Work instruction — Below are the records; give the number of lines in them that include the word "mainwindow", and nothing more.

Source data —
- - -

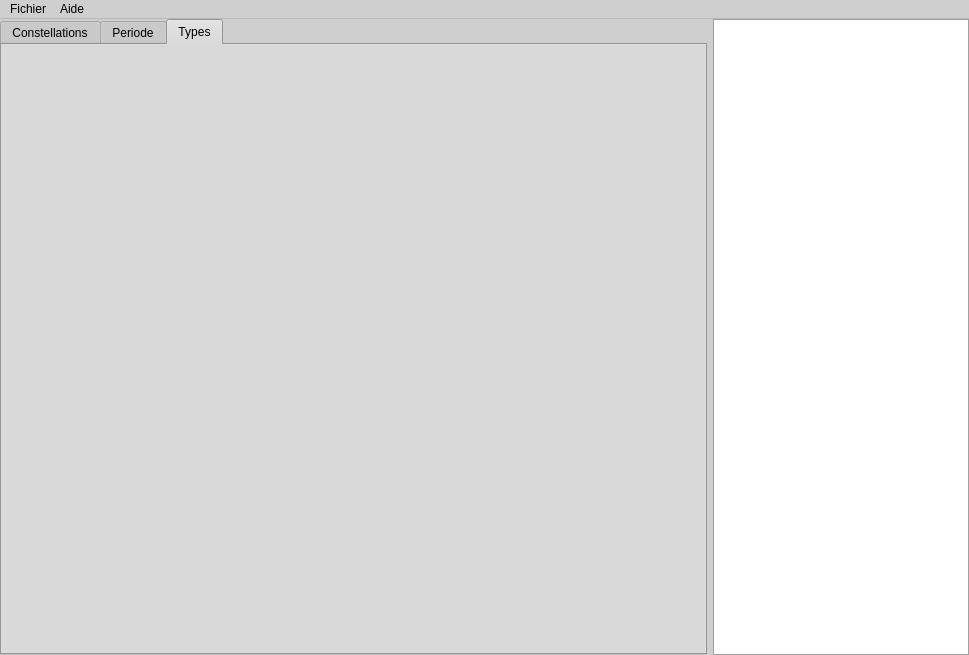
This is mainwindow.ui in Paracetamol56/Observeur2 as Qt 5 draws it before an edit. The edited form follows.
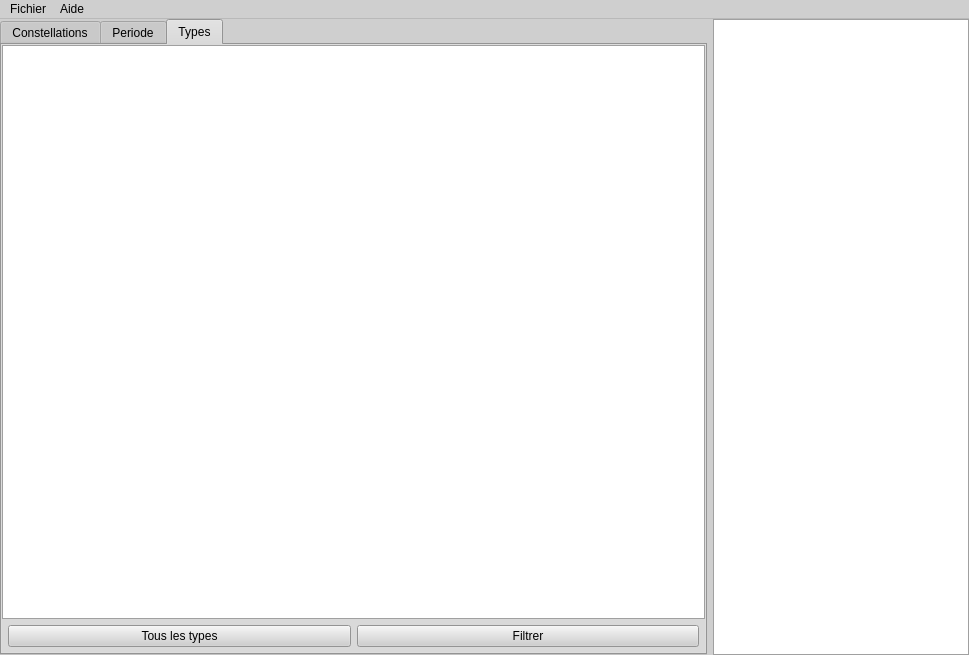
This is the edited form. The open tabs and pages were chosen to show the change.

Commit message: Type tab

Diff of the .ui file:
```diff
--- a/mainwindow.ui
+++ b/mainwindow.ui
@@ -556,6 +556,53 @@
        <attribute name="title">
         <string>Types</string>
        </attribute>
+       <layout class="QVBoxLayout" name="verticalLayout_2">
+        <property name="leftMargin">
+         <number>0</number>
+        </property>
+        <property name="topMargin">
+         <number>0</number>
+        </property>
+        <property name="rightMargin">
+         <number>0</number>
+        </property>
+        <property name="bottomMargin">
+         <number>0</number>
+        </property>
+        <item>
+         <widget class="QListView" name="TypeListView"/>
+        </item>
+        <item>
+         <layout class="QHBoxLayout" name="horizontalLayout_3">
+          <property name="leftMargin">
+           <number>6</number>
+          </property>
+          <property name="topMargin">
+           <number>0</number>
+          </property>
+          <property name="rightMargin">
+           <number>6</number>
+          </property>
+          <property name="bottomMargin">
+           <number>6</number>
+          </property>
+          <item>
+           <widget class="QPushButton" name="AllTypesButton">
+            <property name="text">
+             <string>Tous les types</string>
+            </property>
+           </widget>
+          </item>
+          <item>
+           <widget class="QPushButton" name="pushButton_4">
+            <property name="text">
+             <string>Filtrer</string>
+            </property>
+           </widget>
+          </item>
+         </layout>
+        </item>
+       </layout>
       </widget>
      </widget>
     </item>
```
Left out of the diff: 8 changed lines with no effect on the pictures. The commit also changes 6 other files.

- - -

Exercise result — 3